▶ [Task directions]:
Your copy should repeat the data that follows exactly and contain no image.

Code change snippets
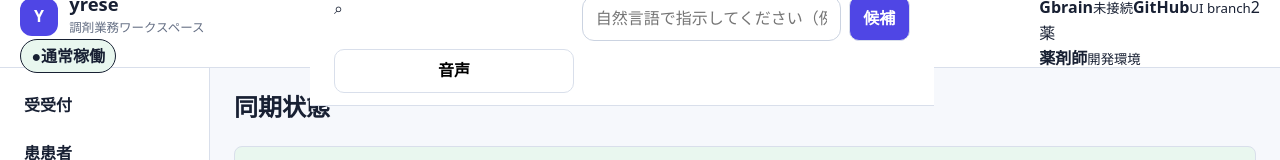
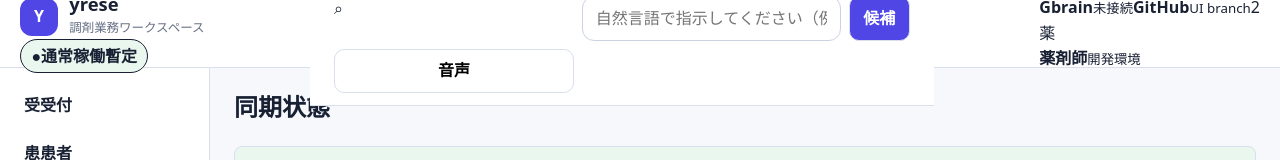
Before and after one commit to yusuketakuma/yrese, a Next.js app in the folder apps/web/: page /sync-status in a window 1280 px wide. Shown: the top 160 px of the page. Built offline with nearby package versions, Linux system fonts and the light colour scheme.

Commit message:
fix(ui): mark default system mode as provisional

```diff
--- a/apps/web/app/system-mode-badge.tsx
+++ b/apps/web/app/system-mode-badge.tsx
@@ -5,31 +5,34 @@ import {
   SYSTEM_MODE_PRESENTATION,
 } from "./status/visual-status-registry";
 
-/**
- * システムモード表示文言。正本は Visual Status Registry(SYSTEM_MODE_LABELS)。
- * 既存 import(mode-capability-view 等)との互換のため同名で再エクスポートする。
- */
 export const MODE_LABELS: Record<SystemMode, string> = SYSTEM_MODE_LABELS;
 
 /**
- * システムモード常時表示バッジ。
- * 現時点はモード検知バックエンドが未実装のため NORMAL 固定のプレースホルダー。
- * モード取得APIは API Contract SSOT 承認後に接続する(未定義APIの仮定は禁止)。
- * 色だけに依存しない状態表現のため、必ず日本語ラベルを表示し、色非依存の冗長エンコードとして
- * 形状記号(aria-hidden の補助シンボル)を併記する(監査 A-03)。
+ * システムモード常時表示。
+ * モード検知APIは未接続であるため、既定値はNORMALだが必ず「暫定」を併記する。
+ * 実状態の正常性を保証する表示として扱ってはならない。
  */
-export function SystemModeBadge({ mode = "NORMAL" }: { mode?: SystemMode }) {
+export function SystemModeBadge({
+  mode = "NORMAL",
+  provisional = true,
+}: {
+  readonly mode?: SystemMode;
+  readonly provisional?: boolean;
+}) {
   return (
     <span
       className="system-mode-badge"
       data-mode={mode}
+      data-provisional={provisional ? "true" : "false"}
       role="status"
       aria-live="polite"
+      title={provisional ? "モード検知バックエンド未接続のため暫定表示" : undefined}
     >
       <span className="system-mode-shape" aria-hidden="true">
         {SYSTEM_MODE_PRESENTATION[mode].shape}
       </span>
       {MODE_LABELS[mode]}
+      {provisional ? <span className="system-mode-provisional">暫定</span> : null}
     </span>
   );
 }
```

▶ [Task output]:
Before and after one commit to yusuketakuma/yrese, a Next.js app in the folder apps/web/: page /sync-status in a window 1280 px wide. Shown: the top 160 px of the page. Built offline with nearby package versions, Linux system fonts and the light colour scheme.

Commit message:
fix(ui): mark default system mode as provisional

```diff
--- a/apps/web/app/system-mode-badge.tsx
+++ b/apps/web/app/system-mode-badge.tsx
@@ -5,31 +5,34 @@ import {
   SYSTEM_MODE_PRESENTATION,
 } from "./status/visual-status-registry";
 
-/**
- * システムモード表示文言。正本は Visual Status Registry(SYSTEM_MODE_LABELS)。
- * 既存 import(mode-capability-view 等)との互換のため同名で再エクスポートする。
- */
 export const MODE_LABELS: Record<SystemMode, string> = SYSTEM_MODE_LABELS;
 
 /**
- * システムモード常時表示バッジ。
- * 現時点はモード検知バックエンドが未実装のため NORMAL 固定のプレースホルダー。
- * モード取得APIは API Contract SSOT 承認後に接続する(未定義APIの仮定は禁止)。
- * 色だけに依存しない状態表現のため、必ず日本語ラベルを表示し、色非依存の冗長エンコードとして
- * 形状記号(aria-hidden の補助シンボル)を併記する(監査 A-03)。
+ * システムモード常時表示。
+ * モード検知APIは未接続であるため、既定値はNORMALだが必ず「暫定」を併記する。
+ * 実状態の正常性を保証する表示として扱ってはならない。
  */
-export function SystemModeBadge({ mode = "NORMAL" }: { mode?: SystemMode }) {
+export function SystemModeBadge({
+  mode = "NORMAL",
+  provisional = true,
+}: {
+  readonly mode?: SystemMode;
+  readonly provisional?: boolean;
+}) {
   return (
     <span
       className="system-mode-badge"
       data-mode={mode}
+      data-provisional={provisional ? "true" : "false"}
       role="status"
       aria-live="polite"
+      title={provisional ? "モード検知バックエンド未接続のため暫定表示" : undefined}
     >
       <span className="system-mode-shape" aria-hidden="true">
         {SYSTEM_MODE_PRESENTATION[mode].shape}
       </span>
       {MODE_LABELS[mode]}
+      {provisional ? <span className="system-mode-provisional">暫定</span> : null}
     </span>
   );
 }
```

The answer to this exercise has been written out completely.